  • Abnormal aging of blood vessels (atherosclerosis) - This condition occurs when deposits of cholesterol and other substances (plaques) build up in your arteries and narrow your blood vessels. Atherosclerosis can increase your risk of vascular dementia by reducing the flow of blood that nourishes your brain.
  • High cholesterol - Elevated levels of low-density lipoprotein (LDL), the "bad" cholesterol, are associated with an increased risk of vascular dementia.
  • High blood pressure - When your blood pressure's too high, it puts more stress on blood vessels everywhere in your body, including your brain. This increases the risk of vascular problems in the brain.
  • Diabetes - High glucose levels damage blood vessels throughout your body. Damage in brain blood vessels can increase your risk of stroke and vascular dementia.
  • Smoking - Smoking directly damages your blood vessels, increasing your risk of atherosclerosis and other circulatory diseases, including vascular dementia.
  • Obesity - Being overweight is a well-known risk factor for vascular diseases in general, and therefore, presumably increases your risk of vascular dementia.
  • Atrial fibrillation - In this abnormal heart rhythm, the upper chambers of your heart begin to beat rapidly and irregularly, out of coordination with your heart's lower chambers. Atrial fibrillation increases your risk of stroke because it causes blood clots to form in the heart that can break off and go to the brain blood vessels.

Diagnosis

Because vascular cognitive impairment may often go unrecognized, many experts recommend professional screening with brief tests to assess memory, thinking and reasoning for everyone considered to be at high risk for this disorder. Individuals at highest risk include those who have had a stroke or a ministroke or have high blood pressure, high cholesterol, or other risk factors for heart or blood vessel disease.

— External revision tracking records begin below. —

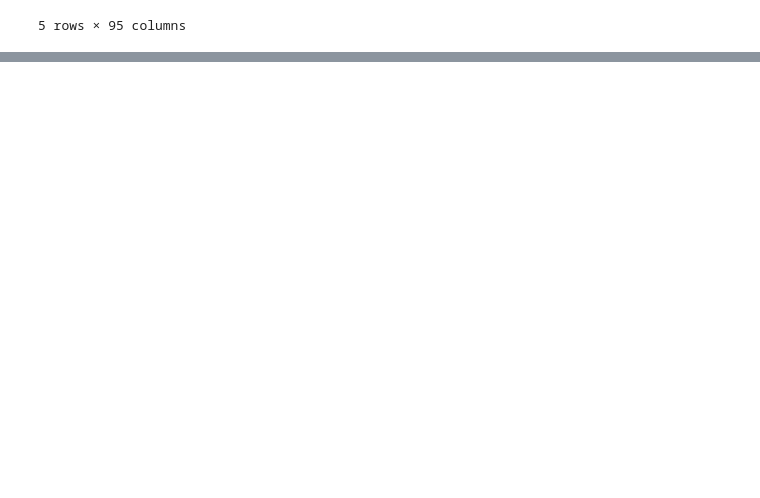
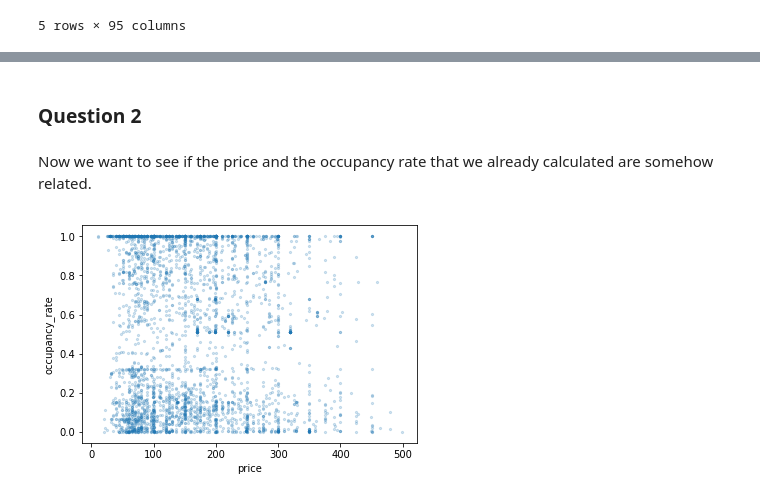
Before and after one commit to diego-rzo/DataScientistNanodegree, a Jupyter notebook: Project_1_Write_a_data_science_blog_post/Project 1.ipynb, the cells around one changed output, grey strips where cells are left out. Drawn from its saved outputs; the diff is of its cells as text; code cells hidden in the pictures; blank space fills up the shorter version.

```diff
--- a/Project_1_Write_a_data_science_blog_post/Project 1.ipynb
+++ b/Project_1_Write_a_data_science_blog_post/Project 1.ipynb
@@ -37,0 +87,6 @@ reviews.head()
+# %%
+occupancy_rate = calendar.groupby('listing_id').available.mean()
+# %%
+joined = listings_filtered.join(occupancy_rate, on='id')
+# %%
+joined['occupancy_rate'] = 1 - joined['available']
@@ -37,0 +136,10 @@ reviews.head()
+# %% [markdown]
+### Question 2
+# %% [markdown]
+Now we want to see if the price and the occupancy rate that we already calculated are somehow related.
+# %%
+joined.price = joined.price.replace('[\$,]', '', regex=True).astype(float)
+# %%
+joined[joined['price'] < 500].plot.scatter('price', 'occupancy_rate', alpha=0.2, marker='.');
+# %% [output]
+[figure, added]
```
Also changed, not shown: parts of 34 cells of this notebook, 5 other files.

If brief screening tests suggest changes in thinking or reasoning, a more detailed assessment is needed. Core elements of a workup for vascular dementia typically include:

  • A thorough medical history, including family history of dementia
  • Evaluation of independent function and daily activities
  • Input from a family member or trusted friend
  • In-office neurological examination assessing function of nerves and reflexes, movement, coordination, balance and senses
  • Laboratory tests including blood tests and brain imaging

According to a 2011 scientific statement issued by the American Heart Association (AHA) and the American Stroke Association (ASA), and endorsed by the Alzheimer's Association and the American Academy of Neurology (AAN), the following three criteria suggest the greatest likelihood that mild cognitive impairment (MCI) or dementia is caused by vascular changes:

  • The diagnosis of dementia or mild cognitive impairment is confirmed by neurocognitive testing, which involves several hours of written or computerized tests that provide detailed evaluation of specific thinking skills such as judgment, planning, problem-solving, reasoning and memory.
  • There is brain imaging evidence, usually with magnetic resonance imaging (MRI), showing evidence of either: a) A recent stroke, or b) Other brain blood vessel changes whose severity and pattern of affected tissue are consistent with the types of impairment documented in neurocognitive testing.
  • There is no evidence that factors other than vascular changes are contributing to cognitive decline. The guidelines also discuss cases where the diagnosis may be less clear-cut, such as the common situation where vascular changes coexist with brain changes associated with other types of dementia.